Rensselaer Creates Course Program Focused on Training in Micro and Nanofabrication Cleanroom Technology

Rensselaer Polytechnic Institute (RPI) has a long history of training the next generation for career preparedness. With signing of the $250 billion CHIPS and Science Act, the U.S. need for career preparedness has never been greater. The new BYOND – Build Your Own NanoDevice — curriculum at RPI is an interdisciplinary program that invites students from the School of Engineering and the School of Science to work side by side in the lab and classroom. The increasing demand for nanotechnology and semiconductors creates a need for more advanced cleanroom operations. At RPI, the Micro and Nanofabrication Clean Room (MNCR) facility within the Center for Materials, Devices, and Integrated Systems (CMDIS) is offering the BYOND program for undergraduate students to start building a foundation and training for this career path. 

“With the signing of the $250 billion CHIPS and Science Act in August 2022, the U.S. is committed to investing in the domestic semiconductor manufacturing industry and the supporting industries,” said Robert Hull, acting vice president for research and director of CMDIS. “As a leading research university, RPI has always been committed to workforce training and real-world teaching. Our extensive labs and real-world partnerships have created strong pathways from higher ed to industry. BYOND is one more example of RPI’s commitment to supporting the bridge between higher ed and industry.”

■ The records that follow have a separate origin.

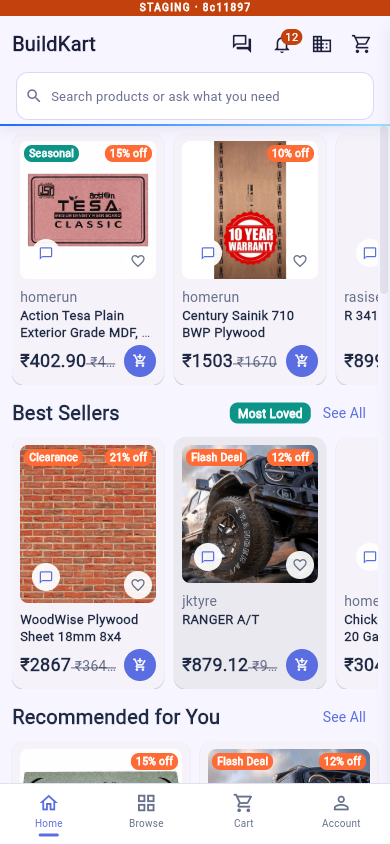
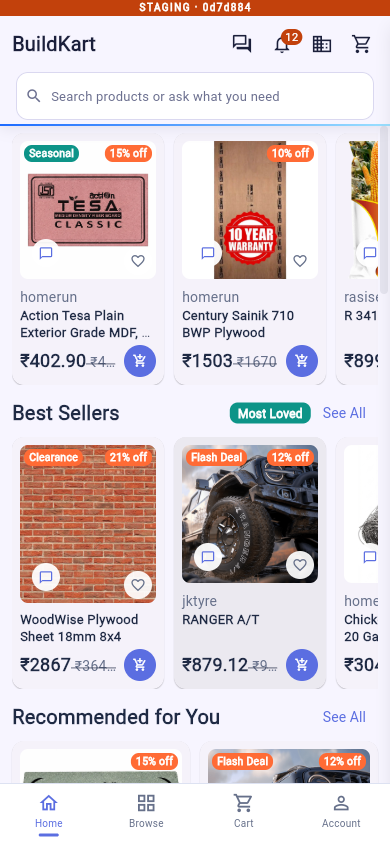
docs(workspace): align evidence with final staging release

diff --git a/client-projects/client101/evidence/CHG-072/conversation-and-cart.md b/client-projects/client101/evidence/CHG-072/conversation-and-cart.md
@@ -1,10 +1,10 @@
-# CHG-072 — conversation layer and cart build
+# CHG-072 â€” conversation layer and cart build
 
 **Environment:** staging only
 
 **Production:** unauthorized
 
-**Status:** Phases A–F complete and staging-verified. Phase E was explicitly authorized on
+**Status:** Phases Aâ€“F complete and staging-verified. Phase E was explicitly authorized on
 2026-10-21 and implements the revalidated, acknowledged cart handoff. Human visual review is still
 pending. Production remains unauthorized.
 
@@ -21,7 +21,7 @@ Conversation becomes a layer over the existing pages in both channels:
 Building the cart is deliberately separate. Phase E implements it as an explicit revalidated
 handoff; chat itself still never changes the cart.
 
-## Phase A — governance
+## Phase A â€” governance
 
 Completed:
 
@@ -49,7 +49,7 @@ Completed:
 - No deployment.
 - No Phase 3 revalidation or cart handoff.
 
-## Phase B — household schema
+## Phase B â€” household schema
 
 Applied to the staging `buildkart_workspace` database on 2026-10-20. All statements are idempotent
 and re-run by `ensureSchema()` on every service boot.
@@ -91,7 +91,7 @@ No B2B row was rewritten, and no household row was left behind by the rolled-bac
 - No commerce or cart write.
 - No cart handoff.
 
-## Phase C — household API
+## Phase C â€” household API
 
 Deployed as workspace and Experience API commit `e7e84ba` from
 `/opt/buildkart-releases/release-e7e84ba`; `current` now points there.
@@ -150,7 +150,7 @@ fixture draft to v14 as designed; no schema, ownership or commerce state changed
 - No commerce or cart write.
 - No cart handoff.
 
-## Phase D — conversation layer
+## Phase D â€” conversation layer
 
 Completed and deployed on 2026-10-20 as commit `68ee397`. No commerce or cart write was added.
 
@@ -202,7 +202,7 @@ Completed and deployed on 2026-10-20 as commit `68ee397`. No commerce or cart wr
 | `flutter analyze` | **pass**, no issues |
 | `flutter test` (app) | **pass**, 260 tests, including dock, hidden-launcher and participant tests |
 | `flutter test` (`agency_flutter_ui`) | **pass**, 53 tests, 27 skipped golden captures |
-| Tests at 390×844 and 360×800 | **pass**; dock opens, page state survives, no overflow exception |
+| Tests at 390Ã—844 and 360Ã—800 | **pass**; dock opens, page state survives, no overflow exception |
 | Participant capture test | **pass**: chat share, empty aggregate, `add_line` proposal at v0, zero owner accepts |
 | Undo capture guard | **pass**: a stale clear request cannot drop a newer capture |
 | B2B quick-order separation | **pass**: Discuss fires without firing Add; 44dp semantic target |
@@ -213,13 +213,13 @@ Completed and deployed on 2026-10-20 as commit `68ee397`. No commerce or cart wr
 | Workspace household smoke | **pass** on the deployed release |
 | Workspace B2B smoke | **pass**; tenant isolation, proposal and approval rules unchanged |
 | Staging deployment | **complete** (release `68ee397`) |
-| Chrome acceptance | **pass 89/89** at 390×844 and 360×800, no console errors |
+| Chrome acceptance | **pass 89/89** at 390Ã—844 and 360Ã—800, no console errors |
 | Cart write / order creation | **none** |
 
 ### Chrome acceptance
 
 Method: headless Google Chrome via Playwright 1.64 with the Flutter accessibility tree enabled,
-real OTP sign-in on staging, at 390×844 and 360×800.
+real OTP sign-in on staging, at 390Ã—844 and 360Ã—800.
 
 | Surface | B2C | B2B |
 |---|---|---|
@@ -232,10 +232,10 @@ real OTP sign-in on staging, at 390×844 and 360×800.
 | Overflow | none in the Flutter surface | none in the Flutter surface |
 | Console errors | none | none |
 
-Screenshots: `evidence/CHG-072/screenshots/` — B2C home and dock at 390×844, B2C cart at 360×800,
-B2B dock at 360×800, B2B cart at 390×844.
+Screenshots: `evidence/CHG-072/screenshots/` â€” B2C home and dock at 390Ã—844, B2C cart at 360Ã—800,
+B2B dock at 360Ã—800, B2B cart at 390Ã—844.
 
-## Phase E — revalidated cart handoff
+## Phase E â€” revalidated cart handoff
 
 Authorized by the human requester on 2026-10-21. Implemented in the Flutter handoff with the
 existing Commerce/Experience API, not by giving chat a write path.
@@ -260,12 +260,12 @@ existing Commerce/Experience API, not by giving chat a write path.
 
 | Item | Value |
 |---|---|
-| Workspace release | `/opt/buildkart-releases/release-24be9ca`; `current` points there |
-| Frontend | `https://buildkart-staging.web.app`, commit/build `8c11897` |
+| Workspace release | `/opt/buildkart-releases/release-0d7d884`; `current` points there |
+| Frontend | `https://buildkart-staging.web.app`, commit/build `0d7d884` |
 | Workspace B2B smoke | **pass** (tenant isolation, proposals, approvals) |
 | Household smoke | **pass**, including assistant thread and mention |
 | B2C Chrome | cart review showed 3 current lines; add produced cart count 3; repeated add stayed at 3 |
-| B2B Chrome | unapproved revision showed “Approval is not current” and disabled action; after approver approval, 4 lines added to the quotation cart with GST 18% |
+| B2B Chrome | unapproved revision showed â€œApproval is not currentâ€ and disabled action; after approver approval, 4 lines added to the quotation cart with GST 18% |
 | Order creation | **none** |
 | Production authorized | **No** |
 
@@ -277,7 +277,7 @@ existing Commerce/Experience API, not by giving chat a write path.
 | C | Consumer actor path, invitation endpoints, owner-only redaction, participant proposal rules | **Complete** |
 | D | Conversation dock, Discuss capture on five surfaces, B2C project and invite UI, shared list | **Complete; Chrome accepted; human review pending** |
 | E | Revalidation, difference preview, acknowledged cart build, idempotency | **Complete and staging-verified under explicit authorization** |
-| F | Staging verification, isolation tests, Chrome 390×844 and 360×800 | **Complete for the delivered scope** |
+| F | Staging verification, isolation tests, Chrome 390Ã—844 and 360Ã—800 | **Complete for the delivered scope** |
 
 ## Open privacy decisions
 
@@ -286,3 +286,4 @@ existing Commerce/Experience API, not by giving chat a write path.
 - Retention of household conversation content and shared lists.
 - Operator support visibility and redaction for household projects.
 - Terms and privacy copy for inviting a third party into a purchase conversation.
+

diff --git a/client-projects/client101/evidence/CHG-073/conversation-refinements.md b/client-projects/client101/evidence/CHG-073/conversation-refinements.md
@@ -1,11 +1,11 @@
-# CHG-073 — conversation refinements and cart assistant
+# CHG-073 â€” conversation refinements and cart assistant
 
 **Environment:** staging only
 
 **Production:** unauthorized
 
 **Status:** Phases A, B and C complete and deployed to staging. The assistant is a deterministic,
-read-only participant. The explicit shared-list → cart handoff is delivered under CHG-072 Phase E;
+read-only participant. The explicit shared-list â†’ cart handoff is delivered under CHG-072 Phase E;
 the assistant has no write path. Production remains unauthorized.
 
 ## Implemented in Phase A
@@ -13,7 +13,7 @@ the assistant has no write path. Production remains unauthorized.
 ### Discuss icon
 
 - Icon-only on catalogue tiles, compact cards and search results.
-- 44dp hit target with a 26–28dp visual circle aligned to the wishlist control.
+- 44dp hit target with a 26â€“28dp visual circle aligned to the wishlist control.
 - Accessible `Discuss` label and a long-press hint.
 - PDP and cart-line actions remain labelled `Discuss`.
 
@@ -36,12 +36,12 @@ the assistant has no write path. Production remains unauthorized.
 - Duplicate variants are not added twice.
 - No cart or order write.
 
-### Assistant design and implementation (Phases B–C)
+### Assistant design and implementation (Phases Bâ€“C)
 
 `ADR-client101-013` records the accepted design and the Phase C implementation: a deterministic,
 on-platform **automated assistant with human escalation**.
 
-- Distinct, labelled participant — every reply says `Automated · BuildKart Cart Assistant`.
+- Distinct, labelled participant â€” every reply says `Automated Â· BuildKart Cart Assistant`.
 - One assistant channel per workspace, visible to active members.
 - Mentionable with `@assistant` in the human thread; also messageable in its own thread.
 - The assistant replies to:
@@ -56,7 +56,7 @@ on-platform **automated assistant with human escalation**.
 - Each reply writes a normal workspace message from actor `assistant_cart` plus an
   `activity_event` audit record.
 
-### Shared-list → cart handoff (CHG-072 Phase E)
+### Shared-list â†’ cart handoff (CHG-072 Phase E)
 
 - `Review before cart build` re-reads the current Commerce offer for each accepted line.
 - Differences detected: price, seller, currency, stock, original offer availability and MOQ.
@@ -72,8 +72,8 @@ on-platform **automated assistant with human escalation**.
 
 ### Home merchandising repair
 
-Staging’s Flash Deals and Recommended collections resolve empty while Best Sellers has one product.
-The published sections were therefore being dropped. `homeModulesProvider` now keeps the operator’s
+Stagingâ€™s Flash Deals and Recommended collections resolve empty while Best Sellers has one product.
+The published sections were therefore being dropped. `homeModulesProvider` now keeps the operatorâ€™s
 section title, order and placement and fills the rail from the governed deterministic catalogue,
 without duplicating server products. Flash Deals, Best Sellers and Recommended for You all render.
 
@@ -86,7 +86,7 @@ without duplicating server products. Flash Deals, Best Sellers and Recommended f
 | `flutter test` (`agency_flutter_ui`) | **pass** (unchanged), 54 tests, 27 skipped golden captures |
 | Golden snapshots | refreshed; reviewed the icon/header changes |
 | `flutter build web --release` (staging defines) | **pass** |
-| Chrome 390×844 and 360×800 | **pass** for home, dock, assistant and cart review |
+| Chrome 390Ã—844 and 360Ã—800 | **pass** for home, dock, assistant and cart review |
 | Console errors | none |
 | Header entry beside the bell | pass in both channels |
 | In-chat product picker | pass; product added from Chat at both sizes |
@@ -95,20 +95,20 @@ without duplicating server products. Flash Deals, Best Sellers and Recommended f
 | Cart review | pass; current price/stock/seller/MOQ shown |
 | Cart additions | B2C cart 3 lines; B2B quotation cart 4 lines after approval |
 | Idempotent retry | repeated builds leave the same line count |
-| B2B approval gate | pass; unapproved revision showed “Approval is not current” and a disabled action |
+| B2B approval gate | pass; unapproved revision showed â€œApproval is not currentâ€ and a disabled action |
 | Home merchandising | Flash Deals, Best Sellers and Recommended for You all render |
 | Commerce write / order creation | none beyond the authorized cart handoff; no order |
-| Workspace smoke (backend) | **pass** on `release-24be9ca` |
-| Household smoke (backend) | **pass** on `release-24be9ca`, includes assistant thread + mention |
+| Workspace smoke (backend) | **pass** on `release-0d7d884` |
+| Household smoke (backend) | **pass** on `release-0d7d884`, includes assistant thread + mention |
 
-Screenshots: `evidence/CHG-073/screenshots/` — home rails, 360 dock, assistant thread/reply, cart review and cart page, plus B2B assistant/review/cart. The handoff screenshots are also linked from CHG-072 evidence.
+Screenshots: `evidence/CHG-073/screenshots/` â€” home rails, 360 dock, assistant thread/reply, cart review and cart page, plus B2B assistant/review/cart. The handoff screenshots are also linked from CHG-072 evidence.
 
 ## Deployment
 
 | Item | Value |
 |---|---|
-| Frontend | `https://buildkart-staging.web.app`, commit `8c11897`, build `8c11897` |
-| Workspace service | `/opt/buildkart-releases/release-24be9ca`; `current` points there |
+| Frontend | `https://buildkart-staging.web.app`, commit `0d7d884`, build `0d7d884` |
+| Workspace service | `/opt/buildkart-releases/release-0d7d884`; `current` points there |
 | Workspace schema | assistant kind + lazily ensured assistant channel; re-applied on boot |
 | User-created household project | `x` retained; not test data |
 | Arjun fixture draft | v22, approval current after the final Chrome check |
@@ -139,8 +139,9 @@ Screenshots: `evidence/CHG-073/screenshots/` — home rails, 360 dock, assistant
 | Item | Value |
 |---|---|
 | Approval required | Yes |
-| Approved scope | Phases A–C (deterministic assistant) |
+| Approved scope | Phases Aâ€“C (deterministic assistant) |
 | Approved by | human-requester |
 | Approved at | 2026-10-21 |
 | Phase C assistant implementation | **Authorized and staging-verified** |
 | Production authorized | No |
+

BYOND will introduce microfabrication and analysis concepts to undergraduate students. The program will offer four modules with each module running over a four-week period and will span two consecutive semesters to offer an immersive learning. Weekly extended lab sessions will be combined with classroom instruction under the supervision of Bryant Colwill, director of MNCR. BYOND will offer students training that can be applied to the growing semiconductor and electronic devices industries, as well as the pharmaceutical, medical, optical, solar, and aerospace industries, which all require cleanroom technology.